GIVEN DATA:
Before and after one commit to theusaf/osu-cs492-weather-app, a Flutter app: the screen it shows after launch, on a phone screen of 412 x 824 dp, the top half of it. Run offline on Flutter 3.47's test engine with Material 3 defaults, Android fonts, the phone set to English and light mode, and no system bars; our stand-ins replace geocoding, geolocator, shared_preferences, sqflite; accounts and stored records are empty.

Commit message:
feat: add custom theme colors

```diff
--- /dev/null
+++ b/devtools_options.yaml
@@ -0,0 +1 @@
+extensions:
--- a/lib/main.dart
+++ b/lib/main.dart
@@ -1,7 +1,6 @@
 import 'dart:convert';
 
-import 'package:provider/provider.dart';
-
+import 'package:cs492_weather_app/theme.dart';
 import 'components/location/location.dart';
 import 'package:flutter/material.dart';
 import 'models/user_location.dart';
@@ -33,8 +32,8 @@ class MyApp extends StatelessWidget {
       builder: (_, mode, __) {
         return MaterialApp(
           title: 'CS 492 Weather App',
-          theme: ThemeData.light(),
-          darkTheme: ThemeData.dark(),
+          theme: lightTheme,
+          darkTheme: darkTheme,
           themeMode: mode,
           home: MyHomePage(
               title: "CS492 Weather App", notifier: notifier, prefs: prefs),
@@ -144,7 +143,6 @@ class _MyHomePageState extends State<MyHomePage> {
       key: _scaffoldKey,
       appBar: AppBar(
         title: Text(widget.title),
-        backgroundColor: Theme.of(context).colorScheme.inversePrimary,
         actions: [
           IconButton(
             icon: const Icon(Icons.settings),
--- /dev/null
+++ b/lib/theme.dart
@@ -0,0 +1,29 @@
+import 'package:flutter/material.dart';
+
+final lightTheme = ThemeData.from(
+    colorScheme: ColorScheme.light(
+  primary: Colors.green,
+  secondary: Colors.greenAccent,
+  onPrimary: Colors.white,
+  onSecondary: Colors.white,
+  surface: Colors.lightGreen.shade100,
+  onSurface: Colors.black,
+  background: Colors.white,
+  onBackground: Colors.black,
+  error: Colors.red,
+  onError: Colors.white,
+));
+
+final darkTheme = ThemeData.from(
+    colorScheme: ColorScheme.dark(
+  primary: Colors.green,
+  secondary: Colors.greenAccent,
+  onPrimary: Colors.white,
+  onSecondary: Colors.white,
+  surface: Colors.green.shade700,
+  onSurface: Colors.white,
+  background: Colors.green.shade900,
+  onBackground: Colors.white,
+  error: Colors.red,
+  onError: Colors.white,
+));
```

EXERCISE:
Give back every entry, unchanged in any way.

ANSWER TO THE PROBLEM:
Before and after one commit to theusaf/osu-cs492-weather-app, a Flutter app: the screen it shows after launch, on a phone screen of 412 x 824 dp, the top half of it. Run offline on Flutter 3.47's test engine with Material 3 defaults, Android fonts, the phone set to English and light mode, and no system bars; our stand-ins replace geocoding, geolocator, shared_preferences, sqflite; accounts and stored records are empty.

Commit message:
feat: add custom theme colors

```diff
--- /dev/null
+++ b/devtools_options.yaml
@@ -0,0 +1 @@
+extensions:
--- a/lib/main.dart
+++ b/lib/main.dart
@@ -1,7 +1,6 @@
 import 'dart:convert';
 
-import 'package:provider/provider.dart';
-
+import 'package:cs492_weather_app/theme.dart';
 import 'components/location/location.dart';
 import 'package:flutter/material.dart';
 import 'models/user_location.dart';
@@ -33,8 +32,8 @@ class MyApp extends StatelessWidget {
       builder: (_, mode, __) {
         return MaterialApp(
           title: 'CS 492 Weather App',
-          theme: ThemeData.light(),
-          darkTheme: ThemeData.dark(),
+          theme: lightTheme,
+          darkTheme: darkTheme,
           themeMode: mode,
           home: MyHomePage(
               title: "CS492 Weather App", notifier: notifier, prefs: prefs),
@@ -144,7 +143,6 @@ class _MyHomePageState extends State<MyHomePage> {
       key: _scaffoldKey,
       appBar: AppBar(
         title: Text(widget.title),
-        backgroundColor: Theme.of(context).colorScheme.inversePrimary,
         actions: [
           IconButton(
             icon: const Icon(Icons.settings),
--- /dev/null
+++ b/lib/theme.dart
@@ -0,0 +1,29 @@
+import 'package:flutter/material.dart';
+
+final lightTheme = ThemeData.from(
+    colorScheme: ColorScheme.light(
+  primary: Colors.green,
+  secondary: Colors.greenAccent,
+  onPrimary: Colors.white,
+  onSecondary: Colors.white,
+  surface: Colors.lightGreen.shade100,
+  onSurface: Colors.black,
+  background: Colors.white,
+  onBackground: Colors.black,
+  error: Colors.red,
+  onError: Colors.white,
+));
+
+final darkTheme = ThemeData.from(
+    colorScheme: ColorScheme.dark(
+  primary: Colors.green,
+  secondary: Colors.greenAccent,
+  onPrimary: Colors.white,
+  onSecondary: Colors.white,
+  surface: Colors.green.shade700,
+  onSurface: Colors.white,
+  background: Colors.green.shade900,
+  onBackground: Colors.white,
+  error: Colors.red,
+  onError: Colors.white,
+));
```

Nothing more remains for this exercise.